PILGRIM Wesleyan Church national superintendent Bishop Alfred Kalembo says it will be difficult to see national development if those privileged in life continue embracing the spirit of selfishness. Handing over a five-hectare farm, borehole and a newly built house worth K200,000 to first and former PWC national superintendent Reverend Simon Siabbamba on Friday at Harmony settlement in Choma, Bishop Kalembo said Zambia was in a mess today because majority of the citizens were selfish.
“It will be difficult to see national development if those privileged in life continue embracing the spirit of selfishness,” he said.
Bishop Kalembo said most Zambians lacked the desire to see others have the best in life.
He said this was the reason why whoever had the privilege to be in an influential position concentrated on pocketing resources instead of helping others.
Bishop Kalembo urged Zambians to do away with the selfish attitude if the country was to develop.
He said only when people lived selfless lives would they open doors of help to others.
Bishop Kalembo said there was need for patriotism in the country and not greediness.
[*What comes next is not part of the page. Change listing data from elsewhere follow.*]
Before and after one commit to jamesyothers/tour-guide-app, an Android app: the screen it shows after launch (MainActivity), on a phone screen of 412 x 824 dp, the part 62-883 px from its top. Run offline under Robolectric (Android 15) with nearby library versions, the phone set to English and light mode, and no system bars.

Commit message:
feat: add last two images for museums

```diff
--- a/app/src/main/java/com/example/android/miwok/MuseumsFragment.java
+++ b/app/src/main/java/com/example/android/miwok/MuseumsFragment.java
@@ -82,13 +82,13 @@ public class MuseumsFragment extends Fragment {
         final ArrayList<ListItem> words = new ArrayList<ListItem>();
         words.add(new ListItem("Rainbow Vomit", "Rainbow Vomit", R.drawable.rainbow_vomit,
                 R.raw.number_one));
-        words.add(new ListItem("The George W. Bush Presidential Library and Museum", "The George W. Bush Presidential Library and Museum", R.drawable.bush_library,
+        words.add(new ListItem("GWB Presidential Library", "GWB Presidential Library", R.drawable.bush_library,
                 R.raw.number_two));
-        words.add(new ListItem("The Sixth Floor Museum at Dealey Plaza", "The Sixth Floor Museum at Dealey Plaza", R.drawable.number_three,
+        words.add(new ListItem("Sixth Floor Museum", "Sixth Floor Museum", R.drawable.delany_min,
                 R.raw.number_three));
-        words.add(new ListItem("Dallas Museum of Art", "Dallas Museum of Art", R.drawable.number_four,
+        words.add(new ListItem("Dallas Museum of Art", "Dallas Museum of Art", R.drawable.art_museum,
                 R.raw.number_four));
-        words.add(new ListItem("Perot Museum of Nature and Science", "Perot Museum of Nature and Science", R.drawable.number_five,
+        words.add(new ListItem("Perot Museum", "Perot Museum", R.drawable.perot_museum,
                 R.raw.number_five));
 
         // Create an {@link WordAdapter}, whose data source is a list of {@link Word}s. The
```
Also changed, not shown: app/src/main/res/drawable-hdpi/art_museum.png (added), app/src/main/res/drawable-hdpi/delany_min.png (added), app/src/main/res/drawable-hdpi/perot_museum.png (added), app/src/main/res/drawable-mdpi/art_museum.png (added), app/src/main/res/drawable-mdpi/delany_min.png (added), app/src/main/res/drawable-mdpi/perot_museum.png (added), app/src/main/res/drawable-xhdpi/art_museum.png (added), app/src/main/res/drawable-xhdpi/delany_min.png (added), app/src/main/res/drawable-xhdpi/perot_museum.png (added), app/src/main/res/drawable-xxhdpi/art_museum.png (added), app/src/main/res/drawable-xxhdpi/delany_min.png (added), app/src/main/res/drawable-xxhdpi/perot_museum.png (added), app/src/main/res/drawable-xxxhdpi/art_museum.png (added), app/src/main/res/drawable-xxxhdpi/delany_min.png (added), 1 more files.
“We need to love our country and see it develop and not just to concentrate on individual development,” he said. “Let’s all realise that we only have one Zambia. Let’s not think and wait upon others to develop us when we can also do it if we stop the spirit of selfishness.”
Bishop Kalembo thanked the Church members and American donors for exhibiting the spirit of teamwork and unselfishness in their contribution towards the purchasing of the farm, building up of a house and drilling of a borehole for their retired man bishop.
He said teamwork meant recognising the value of others and not disregarding them.
And Bishop Kalembo said the young generation was not inspiring because it had embraced the spirit of consumerism.
He said all they wanted was to satisfy themselves, no wonder others were even used as political violence tools.
Bishop Kalembo challenged young people in the country to use their energy to help others and not to destroy themselves by indulging in vices that had potential to ruin their lives.
Meanwhile, Rev Siabbamba thanked the church and American donors for showing love to his family.
“We human beings have a tendency of buying expensive caskets to someone when they are dead as a way of appreciating them but what Bishop Kalembo has done through his inspirational leadership and his American partners is immeasurable,” said Rev Siabbamba. “I’m old now but they have decided to appreciate me while I’m still alive – a thing that is not common.”